1. It takes enormous practice (training and exercises) to maintain competency in ICS. Commercial enterprises are rarely able to dedicate the resources needed to maintain even a minimal competency level. If you’re a firefighter, police officer, or other responder, ICS is an integral part of your job. That’s not true for most companies.
2. ICS’ organizational structure and roles are different than a company’s day-to-day organizational structure and roles. That causes confusion. In the heat of a crisis, you want to minimize confusion, not create it. Example: why should the Director of Corporate Communications have to become the PIO (Public Information Officer) during an emergency? Who benefits from that? (If you think it’s the first responders, see the next point)

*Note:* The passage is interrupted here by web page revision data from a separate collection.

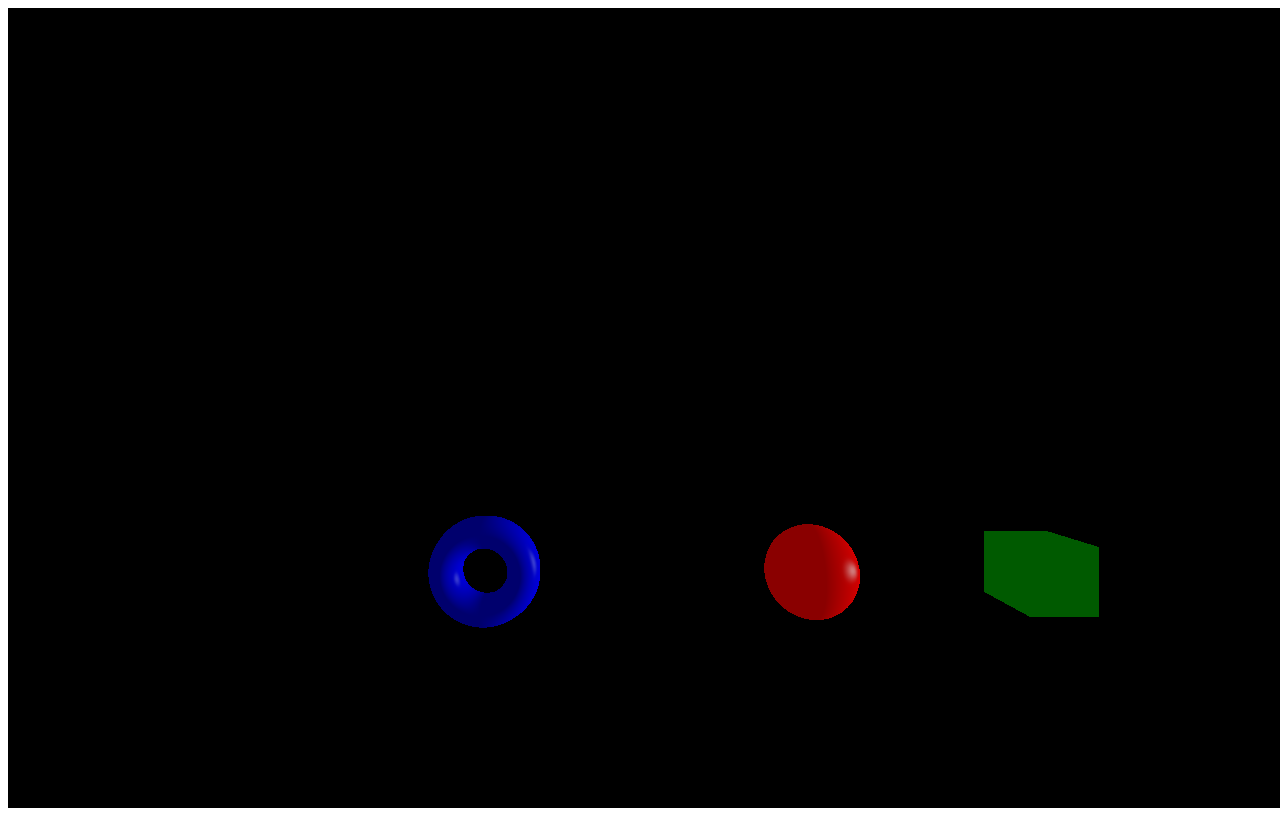
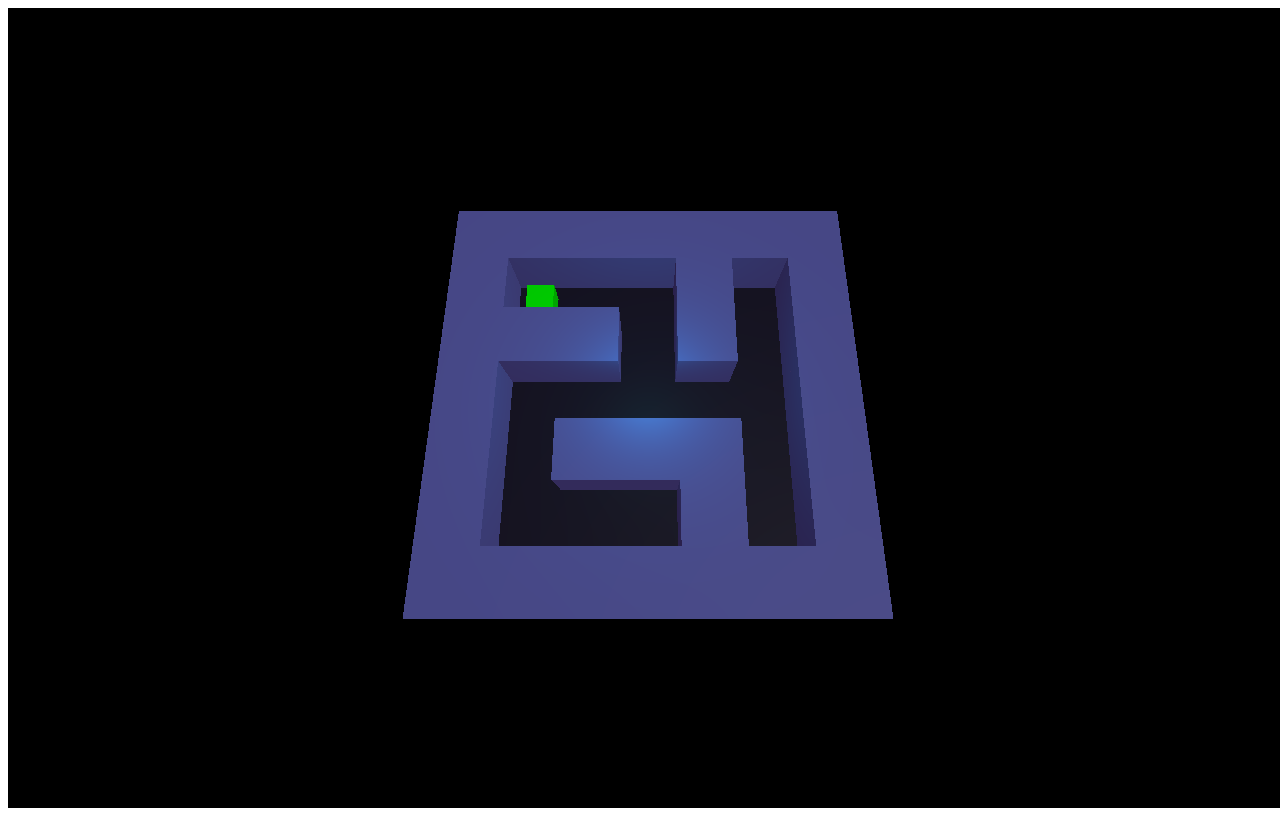
Before and after one commit to olivergaytanl-commits/2ndo-Avance, a website: page index.html in a window 1280 px wide. Drawn offline with nearby package versions, Linux system fonts and the light colour scheme; animation ran at ten frames a second.

Commit message:
Laberinto simple

```diff
--- a/index.html
+++ b/index.html
@@ -4,7 +4,7 @@
 <head>
   <meta charset="UTF-8">
   <meta name="viewport" content="width=device-width, initial-scale=1.0">
-  <title>Document</title>
+  <title>Laberinto</title>
 
   <script async src="https://unpkg.com/es-module-shims@1.6.3/dist/es-module-shims.js"></script>
 
@@ -25,8 +25,6 @@
 
     import * as THREE from 'three';
 
-    var rotarY = 10.0;
-
     const scene = new THREE.Scene();
     const camera = new THREE.PerspectiveCamera(75, window.innerWidth / window.innerHeight, 0.1, 1000);
 
@@ -34,59 +32,72 @@
     renderer.setSize(window.innerWidth, window.innerHeight);
     document.body.appendChild(renderer.domElement);
 
-    //Cuadrado
+    //Cuadrado (el jugador)
     const geometry = new THREE.BoxGeometry(1, 1, 1);
     const material = new THREE.MeshPhongMaterial({ color: 0x00ff00, shininess: 100 });
     const cube = new THREE.Mesh(geometry, material);
     scene.add(cube)
-
-    // Circulito
-    const geometry2 = new THREE.SphereGeometry(0.7, 32, 32);
-    const material2 = new THREE.MeshPhongMaterial({ color: 0xff0000, shininess: 100 });
-    const cube2 = new THREE.Mesh(geometry2, material2);
-    cube2.position.x = 2.5;
-    scene.add(cube2);
-
-    // Una dona
-    const geometry3 = new THREE.TorusGeometry(0.6, 0.25, 16, 100);
-    const material3 = new THREE.MeshPhongMaterial({ color: 0x0000ff, shininess: 100 });
-    const cube3 = new THREE.Mesh(geometry3, material3);
-    cube3.position.x = -2.5;
-    scene.add(cube3);
 
     // Luces
     const ambientLight = new THREE.AmbientLight(0xffaacc, 0.8); //  Pa la luz
     scene.add(ambientLight);
 
     const dl = new THREE.DirectionalLight(0xffffff, 1.5);
-    dl.position.set(10, 0, 0);
+    dl.position.set(10, 20, 5);
     scene.add(dl);
 
     const pl = new THREE.PointLight(0x00ffff, 15, 100);
-    pl.position.set(0, 3, -2);
+    pl.position.set(6, 4, 6); // centro del laberinto
     scene.add(pl);
 
-    camera.position.z = 8;
-    //camera.position.x = -2;
-    camera.position.y = 2.5;
+    // ───── Mapa: 1 = pared, 0 = pasillo ─────
+    const mapa = [
+      [1, 1, 1, 1, 1, 1, 1],
+      [1, 0, 0, 0, 1, 0, 1],
+      [1, 1, 1, 0, 1, 0, 1],
+      [1, 0, 0, 0, 0, 0, 1],
+      [1, 0, 1, 1, 1, 0, 1],
+      [1, 0, 0, 0, 1, 0, 1],
+      [1, 1, 1, 1, 1, 1, 1],
+    ];
 
-    var posicionCubo = new THREE.Vector3(0, 0.2, -1);
+    const TAM = 2;   // lado de cada casilla
+    const ALTO = 2;  // altura de las paredes
+
+    // ───── Paredes ─────
+    const geoPared = new THREE.BoxGeometry(TAM, ALTO, TAM);
+    const matPared = new THREE.MeshPhongMaterial({ color: 0x5560aa });
+
+    for (let fila = 0; fila < mapa.length; fila++) {
+      for (let col = 0; col < mapa[fila].length; col++) {
+        if (mapa[fila][col] === 1) {
+          const pared = new THREE.Mesh(geoPared, matPared);
+          pared.position.set(col * TAM, ALTO / 2, fila * TAM);
+          scene.add(pared);
+        }
+      }
+    }
+
+    // ───── Piso ─────
+    const filas = mapa.length;
+    const cols = mapa[0].length;
+    const piso = new THREE.Mesh(
+      new THREE.PlaneGeometry(cols * TAM, filas * TAM),
+      new THREE.MeshPhongMaterial({ color: 0x1a1a2a })
+    );
+    piso.rotation.x = -Math.PI / 2;   // los planos nacen "de pie"; se acuestan girándolos
+    piso.position.set((cols - 1) * TAM / 2, 0, (filas - 1) * TAM / 2);
+    scene.add(piso);
+
+    // ───── Jugador y cámara ─────
+    cube.position.set(1 * TAM, 0.5, 1 * TAM);   // casilla fila 1, columna 1
+    camera.position.set(6, 18, 12);
+    camera.lookAt(6, 0, 6);                     // mira al centro del laberinto
 
     renderer.setAnimationLoop(animate);
 
     function animate(time) {
-
-
-      const t = time * 0.0005; // Pa la velocidad
-      cube.position.x = Math.sin(t) * 10;
-
-      // El PointLight comparte la posición del cubo
-      pl.position.x = cube.position.x;
-      pl.position.y = cube.position.y;
-      pl.position.z = cube.position.z;
-
       renderer.render(scene, camera);
-
     }
 
 
```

3. If your organization adopts ICS and you tell first responders “We use ICS”, they’ll have certain expectations. What’s the operational period? Where is your EOC? When was the last IC briefing? Who is the Planning Section Chief? If you’re not honest-to-goodness ICS competent, better not to even pretend; it’ll just be another source of confusion to them and to you.
Here’s the good news. Most companies don’t have to worry about the complexities of ICS. A crisis management team should be able to do the following:
- Assemble when necessary
- Assess a situation to understand what’s happened
- Prioritize and make decisions
- Communicate to those who need to know what’s going on